One of the things that stands out in the psalm we studied last Sunday morning (Psalm 21) is how nothing peculiar stands out. It’s not for lack of looking. There is a general context with some typical truths. God deserves praise for salvation. God’s enemies should beware His certain judgment. God is God and His people praise Him. While there are some meaty phrases worth meditating on, we don’t get anything exceptional.
The same might be said at the end of the day about any given Lord’s Day. We are not a people given to chasing novelty and extraordinary feelings anyway. But that doesn’t mean we don’t know enough to know what to do.

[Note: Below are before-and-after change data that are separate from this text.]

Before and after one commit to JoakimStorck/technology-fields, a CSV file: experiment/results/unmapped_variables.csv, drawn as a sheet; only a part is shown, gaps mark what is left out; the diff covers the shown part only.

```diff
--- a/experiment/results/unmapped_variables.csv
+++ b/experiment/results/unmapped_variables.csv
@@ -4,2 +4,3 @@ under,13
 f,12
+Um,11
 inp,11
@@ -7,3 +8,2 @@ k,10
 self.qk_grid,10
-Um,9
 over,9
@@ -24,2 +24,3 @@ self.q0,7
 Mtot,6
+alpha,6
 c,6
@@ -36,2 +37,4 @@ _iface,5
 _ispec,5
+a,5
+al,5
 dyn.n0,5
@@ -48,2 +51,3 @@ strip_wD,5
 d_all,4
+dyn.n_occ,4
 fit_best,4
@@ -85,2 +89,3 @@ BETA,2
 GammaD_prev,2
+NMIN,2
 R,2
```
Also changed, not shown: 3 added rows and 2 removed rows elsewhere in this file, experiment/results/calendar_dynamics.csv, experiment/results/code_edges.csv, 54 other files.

The liturgy of steadfastness is its own lesson. In these mortal bodies we will not grow out of the need to eat, nor will we mature past the point of praying to God for help and praising Him after He helps. Nor will the discipline of confessing our sins be useless, futile, superfluous.

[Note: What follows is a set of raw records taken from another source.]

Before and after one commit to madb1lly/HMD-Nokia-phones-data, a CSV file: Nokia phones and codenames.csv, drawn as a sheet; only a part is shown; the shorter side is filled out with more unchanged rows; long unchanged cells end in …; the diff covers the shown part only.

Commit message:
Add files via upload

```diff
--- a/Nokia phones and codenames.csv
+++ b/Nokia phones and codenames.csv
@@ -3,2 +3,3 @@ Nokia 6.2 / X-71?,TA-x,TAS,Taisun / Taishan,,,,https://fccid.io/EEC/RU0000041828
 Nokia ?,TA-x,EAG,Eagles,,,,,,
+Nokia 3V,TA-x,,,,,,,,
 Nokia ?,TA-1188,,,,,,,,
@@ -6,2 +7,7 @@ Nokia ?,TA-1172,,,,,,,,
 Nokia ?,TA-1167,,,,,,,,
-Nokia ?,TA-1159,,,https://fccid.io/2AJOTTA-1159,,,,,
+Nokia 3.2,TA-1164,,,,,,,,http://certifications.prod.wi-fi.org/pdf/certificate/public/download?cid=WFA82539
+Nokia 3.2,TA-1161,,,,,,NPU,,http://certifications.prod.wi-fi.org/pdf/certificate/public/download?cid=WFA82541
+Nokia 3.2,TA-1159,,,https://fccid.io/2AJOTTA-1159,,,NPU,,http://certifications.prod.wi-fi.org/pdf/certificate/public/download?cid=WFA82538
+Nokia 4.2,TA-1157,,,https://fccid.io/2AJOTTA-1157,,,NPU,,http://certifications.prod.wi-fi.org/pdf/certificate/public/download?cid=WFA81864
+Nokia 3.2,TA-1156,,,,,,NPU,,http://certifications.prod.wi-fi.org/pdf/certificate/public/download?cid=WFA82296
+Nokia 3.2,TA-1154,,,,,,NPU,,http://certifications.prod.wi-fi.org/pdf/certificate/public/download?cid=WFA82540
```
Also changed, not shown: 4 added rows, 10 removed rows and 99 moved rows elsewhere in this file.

Christian, the Lord requires your obedience, not because obedience earns salvation, but salvation effects obedience. The wages of sin is death, and Jesus “our sins in his body on the tree, that we might die to sin and live to righteousness” (1 Peter 2:24).
Confess your sins to Him. He is not bored of hearing us nor bored in cleansing and iterating us into sharing more of His holy glory week by week. He is the one with whom we have to do (Hebrews 4:13). He is the one for whom we do what we do.